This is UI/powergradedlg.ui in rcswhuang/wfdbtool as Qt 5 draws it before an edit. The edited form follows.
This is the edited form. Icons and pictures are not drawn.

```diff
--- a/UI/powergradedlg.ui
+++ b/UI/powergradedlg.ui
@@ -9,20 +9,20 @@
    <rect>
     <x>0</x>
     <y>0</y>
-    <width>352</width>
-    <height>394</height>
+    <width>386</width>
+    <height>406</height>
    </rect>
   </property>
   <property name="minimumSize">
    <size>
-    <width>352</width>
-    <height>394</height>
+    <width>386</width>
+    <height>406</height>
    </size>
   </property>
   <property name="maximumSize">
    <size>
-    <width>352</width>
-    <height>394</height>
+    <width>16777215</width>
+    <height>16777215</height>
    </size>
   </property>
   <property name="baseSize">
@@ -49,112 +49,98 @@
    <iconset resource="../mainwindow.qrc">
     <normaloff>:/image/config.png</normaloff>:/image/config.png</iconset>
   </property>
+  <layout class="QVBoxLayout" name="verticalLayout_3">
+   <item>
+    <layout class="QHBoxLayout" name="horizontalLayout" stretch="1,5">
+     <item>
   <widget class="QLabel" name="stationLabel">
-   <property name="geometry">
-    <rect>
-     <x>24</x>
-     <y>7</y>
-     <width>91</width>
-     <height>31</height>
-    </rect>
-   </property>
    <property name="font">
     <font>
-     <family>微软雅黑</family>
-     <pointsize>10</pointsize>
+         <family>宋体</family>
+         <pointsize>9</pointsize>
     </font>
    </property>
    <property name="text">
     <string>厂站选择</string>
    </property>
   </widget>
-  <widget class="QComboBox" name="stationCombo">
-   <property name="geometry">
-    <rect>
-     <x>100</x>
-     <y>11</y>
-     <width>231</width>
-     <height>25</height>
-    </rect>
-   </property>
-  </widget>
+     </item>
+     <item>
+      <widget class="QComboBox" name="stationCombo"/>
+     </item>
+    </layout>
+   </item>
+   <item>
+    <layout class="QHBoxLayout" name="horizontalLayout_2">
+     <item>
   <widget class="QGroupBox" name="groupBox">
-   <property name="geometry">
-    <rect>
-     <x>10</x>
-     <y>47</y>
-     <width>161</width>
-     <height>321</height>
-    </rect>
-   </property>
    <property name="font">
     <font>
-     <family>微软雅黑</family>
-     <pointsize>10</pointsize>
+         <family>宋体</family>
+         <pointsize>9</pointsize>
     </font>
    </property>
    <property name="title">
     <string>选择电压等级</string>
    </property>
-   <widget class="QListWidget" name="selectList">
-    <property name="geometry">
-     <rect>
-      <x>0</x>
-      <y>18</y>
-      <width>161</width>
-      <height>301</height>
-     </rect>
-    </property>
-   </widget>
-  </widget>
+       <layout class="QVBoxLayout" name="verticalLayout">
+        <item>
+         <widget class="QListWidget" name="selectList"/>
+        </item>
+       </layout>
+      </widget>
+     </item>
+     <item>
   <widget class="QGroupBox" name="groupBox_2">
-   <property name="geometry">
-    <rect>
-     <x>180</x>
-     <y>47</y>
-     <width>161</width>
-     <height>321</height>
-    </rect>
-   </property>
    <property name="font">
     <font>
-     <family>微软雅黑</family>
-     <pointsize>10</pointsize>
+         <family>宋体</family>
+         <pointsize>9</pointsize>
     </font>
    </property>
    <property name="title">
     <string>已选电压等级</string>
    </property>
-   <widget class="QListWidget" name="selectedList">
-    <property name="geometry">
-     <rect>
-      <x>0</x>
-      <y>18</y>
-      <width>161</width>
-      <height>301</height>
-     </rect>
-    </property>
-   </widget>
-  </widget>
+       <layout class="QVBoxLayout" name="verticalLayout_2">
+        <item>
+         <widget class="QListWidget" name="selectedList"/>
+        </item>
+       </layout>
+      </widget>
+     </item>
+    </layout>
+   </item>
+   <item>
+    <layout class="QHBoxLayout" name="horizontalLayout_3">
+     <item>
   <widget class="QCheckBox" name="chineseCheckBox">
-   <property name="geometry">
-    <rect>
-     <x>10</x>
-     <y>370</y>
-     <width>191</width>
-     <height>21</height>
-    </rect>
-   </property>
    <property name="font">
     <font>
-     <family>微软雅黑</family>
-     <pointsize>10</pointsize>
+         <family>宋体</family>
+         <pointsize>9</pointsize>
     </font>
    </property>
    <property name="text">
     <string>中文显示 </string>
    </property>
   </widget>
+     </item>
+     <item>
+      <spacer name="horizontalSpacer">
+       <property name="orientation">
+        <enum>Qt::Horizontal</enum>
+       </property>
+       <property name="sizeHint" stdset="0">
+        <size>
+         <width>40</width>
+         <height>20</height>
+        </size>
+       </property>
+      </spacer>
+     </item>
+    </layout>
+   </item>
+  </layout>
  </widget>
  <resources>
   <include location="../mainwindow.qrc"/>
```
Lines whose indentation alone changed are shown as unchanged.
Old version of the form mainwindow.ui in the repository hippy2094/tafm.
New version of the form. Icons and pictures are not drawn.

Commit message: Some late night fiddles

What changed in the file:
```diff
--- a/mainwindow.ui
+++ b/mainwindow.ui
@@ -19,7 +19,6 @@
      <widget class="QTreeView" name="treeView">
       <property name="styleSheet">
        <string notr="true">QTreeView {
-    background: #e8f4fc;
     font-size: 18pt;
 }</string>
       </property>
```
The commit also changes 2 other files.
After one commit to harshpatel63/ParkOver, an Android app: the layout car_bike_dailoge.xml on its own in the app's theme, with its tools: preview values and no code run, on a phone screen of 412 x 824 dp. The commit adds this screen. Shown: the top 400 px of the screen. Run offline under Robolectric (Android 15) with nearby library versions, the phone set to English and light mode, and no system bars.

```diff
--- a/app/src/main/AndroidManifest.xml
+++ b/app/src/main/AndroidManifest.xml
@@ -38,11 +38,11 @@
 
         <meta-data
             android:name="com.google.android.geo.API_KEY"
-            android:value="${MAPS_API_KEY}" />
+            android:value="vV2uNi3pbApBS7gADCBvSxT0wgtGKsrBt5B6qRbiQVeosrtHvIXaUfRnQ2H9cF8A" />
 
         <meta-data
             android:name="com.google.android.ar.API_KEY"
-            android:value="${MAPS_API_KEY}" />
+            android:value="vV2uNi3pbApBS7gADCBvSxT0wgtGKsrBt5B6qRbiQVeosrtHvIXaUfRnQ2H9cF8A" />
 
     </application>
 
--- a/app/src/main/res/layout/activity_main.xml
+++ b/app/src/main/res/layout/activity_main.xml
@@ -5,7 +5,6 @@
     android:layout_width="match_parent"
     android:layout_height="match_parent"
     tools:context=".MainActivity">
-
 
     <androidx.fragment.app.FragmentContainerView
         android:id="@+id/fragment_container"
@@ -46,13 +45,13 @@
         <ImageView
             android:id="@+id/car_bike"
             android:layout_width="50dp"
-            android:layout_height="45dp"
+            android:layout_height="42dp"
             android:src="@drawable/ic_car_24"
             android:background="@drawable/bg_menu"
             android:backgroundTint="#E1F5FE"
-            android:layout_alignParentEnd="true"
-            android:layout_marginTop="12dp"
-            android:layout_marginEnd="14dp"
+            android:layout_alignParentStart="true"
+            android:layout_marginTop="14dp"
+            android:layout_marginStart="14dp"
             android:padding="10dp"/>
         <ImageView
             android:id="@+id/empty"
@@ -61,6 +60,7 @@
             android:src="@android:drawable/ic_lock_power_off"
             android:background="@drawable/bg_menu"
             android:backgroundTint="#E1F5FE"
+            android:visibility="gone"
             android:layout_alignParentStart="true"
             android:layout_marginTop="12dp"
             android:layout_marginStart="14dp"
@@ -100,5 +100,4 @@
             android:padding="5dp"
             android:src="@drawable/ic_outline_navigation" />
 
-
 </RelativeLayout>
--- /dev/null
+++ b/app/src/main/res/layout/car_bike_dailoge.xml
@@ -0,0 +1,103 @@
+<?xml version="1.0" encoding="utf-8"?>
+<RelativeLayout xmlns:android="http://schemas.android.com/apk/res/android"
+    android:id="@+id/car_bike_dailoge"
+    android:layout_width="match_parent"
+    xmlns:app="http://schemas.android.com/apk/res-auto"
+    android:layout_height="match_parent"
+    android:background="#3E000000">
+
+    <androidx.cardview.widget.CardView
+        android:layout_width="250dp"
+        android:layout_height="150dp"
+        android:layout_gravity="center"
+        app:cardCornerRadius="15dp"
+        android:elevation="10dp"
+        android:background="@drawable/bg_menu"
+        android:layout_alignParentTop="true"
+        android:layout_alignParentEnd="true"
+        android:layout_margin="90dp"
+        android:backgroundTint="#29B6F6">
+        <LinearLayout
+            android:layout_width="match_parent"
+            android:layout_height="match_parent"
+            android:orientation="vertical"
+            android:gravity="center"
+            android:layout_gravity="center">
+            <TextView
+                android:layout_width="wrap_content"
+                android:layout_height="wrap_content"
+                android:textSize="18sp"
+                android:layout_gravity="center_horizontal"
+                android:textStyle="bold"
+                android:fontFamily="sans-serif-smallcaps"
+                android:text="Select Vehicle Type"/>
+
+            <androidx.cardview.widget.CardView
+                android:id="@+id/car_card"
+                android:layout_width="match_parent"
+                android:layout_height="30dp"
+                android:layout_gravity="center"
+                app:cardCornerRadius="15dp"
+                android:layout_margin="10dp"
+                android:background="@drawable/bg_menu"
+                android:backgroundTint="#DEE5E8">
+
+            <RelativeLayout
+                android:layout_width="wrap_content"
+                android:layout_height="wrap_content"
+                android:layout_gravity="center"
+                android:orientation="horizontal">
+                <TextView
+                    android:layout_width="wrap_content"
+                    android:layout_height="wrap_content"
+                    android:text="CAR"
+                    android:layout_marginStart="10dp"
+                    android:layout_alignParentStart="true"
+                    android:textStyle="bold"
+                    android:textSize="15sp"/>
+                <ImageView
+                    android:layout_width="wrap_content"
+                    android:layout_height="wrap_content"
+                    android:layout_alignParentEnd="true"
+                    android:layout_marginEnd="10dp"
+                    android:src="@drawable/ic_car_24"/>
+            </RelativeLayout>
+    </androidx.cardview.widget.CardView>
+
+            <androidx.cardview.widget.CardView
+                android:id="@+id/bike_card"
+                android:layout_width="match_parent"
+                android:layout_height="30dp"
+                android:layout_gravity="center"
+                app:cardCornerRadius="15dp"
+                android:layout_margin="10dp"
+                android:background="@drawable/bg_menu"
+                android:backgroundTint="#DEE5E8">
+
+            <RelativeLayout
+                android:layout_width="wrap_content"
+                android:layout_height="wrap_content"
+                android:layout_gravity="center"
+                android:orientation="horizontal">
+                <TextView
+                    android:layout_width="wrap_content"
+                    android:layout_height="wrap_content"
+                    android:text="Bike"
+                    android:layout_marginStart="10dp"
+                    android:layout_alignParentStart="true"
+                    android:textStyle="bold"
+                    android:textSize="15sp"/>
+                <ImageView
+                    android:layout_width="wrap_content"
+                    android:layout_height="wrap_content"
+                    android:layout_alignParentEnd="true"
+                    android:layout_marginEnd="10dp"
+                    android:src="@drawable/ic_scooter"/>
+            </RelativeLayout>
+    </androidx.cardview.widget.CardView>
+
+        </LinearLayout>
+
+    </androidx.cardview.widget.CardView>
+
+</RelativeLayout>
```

> **Activity**
Scan the entries above for the string "powergradedlg", and copy every line where it turns up.

> **Completed task**
This is UI/powergradedlg.ui in rcswhuang/wfdbtool as Qt 5 draws it before an edit. The edited form follows.
--- a/UI/powergradedlg.ui
+++ b/UI/powergradedlg.ui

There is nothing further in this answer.